__What needs to be done__: Check each line of the material that follows, and copy those holding the string "task".

--- START ---

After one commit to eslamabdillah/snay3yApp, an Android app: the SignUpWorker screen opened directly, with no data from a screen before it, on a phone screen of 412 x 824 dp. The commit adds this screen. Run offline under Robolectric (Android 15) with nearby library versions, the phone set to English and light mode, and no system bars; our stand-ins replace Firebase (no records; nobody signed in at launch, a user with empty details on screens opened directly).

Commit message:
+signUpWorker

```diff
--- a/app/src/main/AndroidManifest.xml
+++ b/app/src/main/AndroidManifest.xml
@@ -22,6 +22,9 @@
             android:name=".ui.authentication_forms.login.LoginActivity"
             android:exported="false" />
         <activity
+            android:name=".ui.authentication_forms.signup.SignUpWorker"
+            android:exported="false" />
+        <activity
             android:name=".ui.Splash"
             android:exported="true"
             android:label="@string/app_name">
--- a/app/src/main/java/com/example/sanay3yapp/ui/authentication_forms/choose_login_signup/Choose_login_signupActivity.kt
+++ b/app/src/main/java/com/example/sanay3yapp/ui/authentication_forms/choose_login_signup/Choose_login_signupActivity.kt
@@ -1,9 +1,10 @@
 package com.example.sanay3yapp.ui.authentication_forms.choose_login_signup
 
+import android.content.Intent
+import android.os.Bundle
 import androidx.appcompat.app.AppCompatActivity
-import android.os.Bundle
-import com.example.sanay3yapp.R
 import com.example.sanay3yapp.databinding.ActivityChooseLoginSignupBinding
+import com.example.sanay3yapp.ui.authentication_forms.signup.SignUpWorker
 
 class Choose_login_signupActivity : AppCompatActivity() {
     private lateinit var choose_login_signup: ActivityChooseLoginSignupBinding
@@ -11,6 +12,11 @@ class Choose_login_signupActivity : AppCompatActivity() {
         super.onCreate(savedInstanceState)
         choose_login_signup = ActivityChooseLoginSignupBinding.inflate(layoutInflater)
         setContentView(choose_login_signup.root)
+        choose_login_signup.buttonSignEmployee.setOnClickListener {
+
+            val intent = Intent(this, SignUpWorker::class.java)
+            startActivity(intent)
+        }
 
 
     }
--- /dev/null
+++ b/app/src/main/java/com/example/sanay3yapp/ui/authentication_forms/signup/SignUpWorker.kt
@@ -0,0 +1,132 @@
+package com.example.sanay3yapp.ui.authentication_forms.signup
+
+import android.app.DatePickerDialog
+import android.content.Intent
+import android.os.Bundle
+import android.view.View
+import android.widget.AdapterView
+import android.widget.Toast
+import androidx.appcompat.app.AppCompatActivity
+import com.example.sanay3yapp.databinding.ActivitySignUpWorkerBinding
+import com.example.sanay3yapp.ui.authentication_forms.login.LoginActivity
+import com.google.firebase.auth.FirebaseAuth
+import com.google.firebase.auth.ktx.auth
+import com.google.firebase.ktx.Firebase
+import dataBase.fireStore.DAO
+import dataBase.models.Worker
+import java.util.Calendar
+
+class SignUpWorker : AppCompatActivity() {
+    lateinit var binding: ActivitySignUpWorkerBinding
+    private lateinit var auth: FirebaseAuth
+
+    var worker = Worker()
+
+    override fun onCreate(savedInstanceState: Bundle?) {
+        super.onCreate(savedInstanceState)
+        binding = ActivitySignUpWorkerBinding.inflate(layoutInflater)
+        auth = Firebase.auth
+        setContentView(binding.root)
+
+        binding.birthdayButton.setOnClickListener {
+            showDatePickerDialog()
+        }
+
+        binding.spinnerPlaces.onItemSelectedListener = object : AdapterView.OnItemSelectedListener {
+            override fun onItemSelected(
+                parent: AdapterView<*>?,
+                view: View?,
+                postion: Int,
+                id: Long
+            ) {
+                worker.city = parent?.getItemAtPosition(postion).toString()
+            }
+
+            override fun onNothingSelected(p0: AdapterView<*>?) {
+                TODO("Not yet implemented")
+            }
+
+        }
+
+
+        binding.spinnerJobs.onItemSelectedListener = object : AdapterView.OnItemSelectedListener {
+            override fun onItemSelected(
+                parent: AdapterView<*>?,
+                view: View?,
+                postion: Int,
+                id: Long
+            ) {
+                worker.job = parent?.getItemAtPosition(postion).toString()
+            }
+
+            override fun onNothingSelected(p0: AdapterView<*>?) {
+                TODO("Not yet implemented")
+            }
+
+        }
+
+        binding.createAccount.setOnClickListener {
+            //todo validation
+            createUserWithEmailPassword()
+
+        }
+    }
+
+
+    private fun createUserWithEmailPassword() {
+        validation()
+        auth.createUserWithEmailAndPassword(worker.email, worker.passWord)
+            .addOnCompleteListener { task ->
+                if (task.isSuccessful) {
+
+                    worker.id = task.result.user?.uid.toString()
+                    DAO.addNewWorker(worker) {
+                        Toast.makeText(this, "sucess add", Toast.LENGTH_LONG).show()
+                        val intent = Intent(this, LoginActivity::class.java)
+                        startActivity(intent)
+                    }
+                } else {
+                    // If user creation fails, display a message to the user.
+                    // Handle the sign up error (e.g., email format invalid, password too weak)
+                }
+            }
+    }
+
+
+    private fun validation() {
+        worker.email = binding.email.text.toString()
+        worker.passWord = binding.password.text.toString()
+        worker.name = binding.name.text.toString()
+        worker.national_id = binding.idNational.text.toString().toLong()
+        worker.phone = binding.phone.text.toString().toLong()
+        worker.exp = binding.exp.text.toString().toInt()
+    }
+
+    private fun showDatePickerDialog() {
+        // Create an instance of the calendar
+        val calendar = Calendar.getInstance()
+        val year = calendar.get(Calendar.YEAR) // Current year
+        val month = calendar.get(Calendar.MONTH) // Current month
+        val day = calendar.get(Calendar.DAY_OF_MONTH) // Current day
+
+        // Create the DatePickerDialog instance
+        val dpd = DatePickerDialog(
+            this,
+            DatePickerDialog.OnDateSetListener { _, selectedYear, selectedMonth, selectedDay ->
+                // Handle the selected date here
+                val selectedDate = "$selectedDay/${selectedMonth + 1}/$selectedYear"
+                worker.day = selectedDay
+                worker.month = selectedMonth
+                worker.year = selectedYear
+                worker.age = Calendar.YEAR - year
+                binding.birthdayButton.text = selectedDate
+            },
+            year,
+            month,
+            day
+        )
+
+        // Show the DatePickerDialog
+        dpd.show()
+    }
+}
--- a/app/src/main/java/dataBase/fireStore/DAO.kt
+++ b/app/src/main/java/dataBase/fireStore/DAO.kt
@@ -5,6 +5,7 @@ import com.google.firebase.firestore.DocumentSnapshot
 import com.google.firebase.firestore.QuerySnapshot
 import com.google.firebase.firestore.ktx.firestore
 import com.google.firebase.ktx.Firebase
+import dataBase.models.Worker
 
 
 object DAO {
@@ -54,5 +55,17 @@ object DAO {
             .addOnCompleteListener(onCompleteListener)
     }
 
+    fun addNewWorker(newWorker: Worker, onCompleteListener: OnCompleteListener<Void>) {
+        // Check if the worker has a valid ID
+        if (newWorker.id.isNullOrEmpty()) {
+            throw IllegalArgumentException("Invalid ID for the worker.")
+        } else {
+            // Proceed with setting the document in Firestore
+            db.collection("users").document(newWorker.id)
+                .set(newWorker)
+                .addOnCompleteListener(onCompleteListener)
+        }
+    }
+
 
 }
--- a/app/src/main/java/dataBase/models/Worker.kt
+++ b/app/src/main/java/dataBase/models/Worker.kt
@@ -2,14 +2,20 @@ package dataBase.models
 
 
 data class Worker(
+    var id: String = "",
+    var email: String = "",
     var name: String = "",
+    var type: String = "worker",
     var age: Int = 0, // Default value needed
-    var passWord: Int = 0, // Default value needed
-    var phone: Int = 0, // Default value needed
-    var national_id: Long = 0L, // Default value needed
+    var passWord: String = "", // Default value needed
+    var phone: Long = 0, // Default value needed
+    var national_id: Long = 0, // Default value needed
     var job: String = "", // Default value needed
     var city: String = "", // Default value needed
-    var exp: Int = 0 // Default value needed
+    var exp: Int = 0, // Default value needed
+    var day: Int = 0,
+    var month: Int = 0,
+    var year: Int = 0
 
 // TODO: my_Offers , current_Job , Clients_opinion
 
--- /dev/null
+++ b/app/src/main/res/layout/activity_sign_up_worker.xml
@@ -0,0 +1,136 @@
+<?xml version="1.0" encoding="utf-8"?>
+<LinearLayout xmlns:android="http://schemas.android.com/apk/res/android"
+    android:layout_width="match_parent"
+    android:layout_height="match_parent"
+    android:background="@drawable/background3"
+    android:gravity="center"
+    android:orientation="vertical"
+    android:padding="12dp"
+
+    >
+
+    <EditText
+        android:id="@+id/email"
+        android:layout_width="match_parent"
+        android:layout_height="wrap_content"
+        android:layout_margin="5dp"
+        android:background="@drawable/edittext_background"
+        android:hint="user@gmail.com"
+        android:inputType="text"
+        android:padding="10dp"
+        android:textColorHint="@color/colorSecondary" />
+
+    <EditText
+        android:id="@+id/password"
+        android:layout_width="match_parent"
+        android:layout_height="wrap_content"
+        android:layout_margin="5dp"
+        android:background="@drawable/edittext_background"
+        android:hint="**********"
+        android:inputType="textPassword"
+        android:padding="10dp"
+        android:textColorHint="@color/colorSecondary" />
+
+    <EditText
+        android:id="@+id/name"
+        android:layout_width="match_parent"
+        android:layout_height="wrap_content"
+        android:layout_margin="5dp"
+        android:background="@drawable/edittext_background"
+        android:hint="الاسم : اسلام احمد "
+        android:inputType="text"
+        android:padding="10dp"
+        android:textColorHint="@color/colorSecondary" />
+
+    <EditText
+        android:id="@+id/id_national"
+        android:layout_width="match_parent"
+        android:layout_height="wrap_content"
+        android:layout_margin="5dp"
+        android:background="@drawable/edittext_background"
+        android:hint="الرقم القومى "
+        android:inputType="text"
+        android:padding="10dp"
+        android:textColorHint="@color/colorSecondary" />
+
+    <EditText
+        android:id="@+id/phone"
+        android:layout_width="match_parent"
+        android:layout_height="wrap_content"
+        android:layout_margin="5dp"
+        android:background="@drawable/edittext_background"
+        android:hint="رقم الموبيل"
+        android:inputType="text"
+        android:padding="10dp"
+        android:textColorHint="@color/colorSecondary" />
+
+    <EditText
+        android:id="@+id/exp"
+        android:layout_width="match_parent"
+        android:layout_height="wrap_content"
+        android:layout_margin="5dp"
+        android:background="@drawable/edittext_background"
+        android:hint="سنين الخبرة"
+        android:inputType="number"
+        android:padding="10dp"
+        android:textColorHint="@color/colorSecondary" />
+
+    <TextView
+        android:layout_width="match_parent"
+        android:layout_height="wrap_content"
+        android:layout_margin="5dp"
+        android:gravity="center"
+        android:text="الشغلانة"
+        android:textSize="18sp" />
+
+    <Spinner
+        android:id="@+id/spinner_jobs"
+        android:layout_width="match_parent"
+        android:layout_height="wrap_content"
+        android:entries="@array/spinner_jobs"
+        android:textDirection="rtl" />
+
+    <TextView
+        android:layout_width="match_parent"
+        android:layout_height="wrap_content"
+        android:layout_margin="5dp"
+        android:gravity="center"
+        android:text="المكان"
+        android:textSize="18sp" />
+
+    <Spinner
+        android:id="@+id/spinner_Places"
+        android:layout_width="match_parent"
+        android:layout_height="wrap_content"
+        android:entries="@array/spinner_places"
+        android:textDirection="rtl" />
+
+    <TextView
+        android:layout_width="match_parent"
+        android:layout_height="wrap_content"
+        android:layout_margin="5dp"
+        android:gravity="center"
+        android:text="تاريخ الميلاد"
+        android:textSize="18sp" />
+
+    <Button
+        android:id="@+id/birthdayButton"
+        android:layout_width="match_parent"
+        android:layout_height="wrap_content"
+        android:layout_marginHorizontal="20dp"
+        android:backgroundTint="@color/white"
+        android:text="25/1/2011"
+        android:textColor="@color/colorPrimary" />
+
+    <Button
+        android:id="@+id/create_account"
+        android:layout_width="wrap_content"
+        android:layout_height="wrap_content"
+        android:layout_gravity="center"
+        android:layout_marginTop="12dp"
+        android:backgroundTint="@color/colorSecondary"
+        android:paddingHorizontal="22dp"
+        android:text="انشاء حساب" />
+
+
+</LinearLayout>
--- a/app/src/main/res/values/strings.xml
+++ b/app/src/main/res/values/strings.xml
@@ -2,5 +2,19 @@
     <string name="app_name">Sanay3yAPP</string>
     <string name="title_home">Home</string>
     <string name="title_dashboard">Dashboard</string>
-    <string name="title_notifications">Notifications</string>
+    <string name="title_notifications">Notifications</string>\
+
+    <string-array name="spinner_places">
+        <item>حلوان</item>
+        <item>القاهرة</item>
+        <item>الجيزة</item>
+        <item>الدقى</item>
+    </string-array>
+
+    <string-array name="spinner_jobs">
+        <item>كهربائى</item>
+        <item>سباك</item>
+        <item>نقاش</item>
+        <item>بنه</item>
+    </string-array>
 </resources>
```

--- END ---

__Result of the exercise__:
+            .addOnCompleteListener { task ->
+                if (task.isSuccessful) {
+                    worker.id = task.result.user?.uid.toString()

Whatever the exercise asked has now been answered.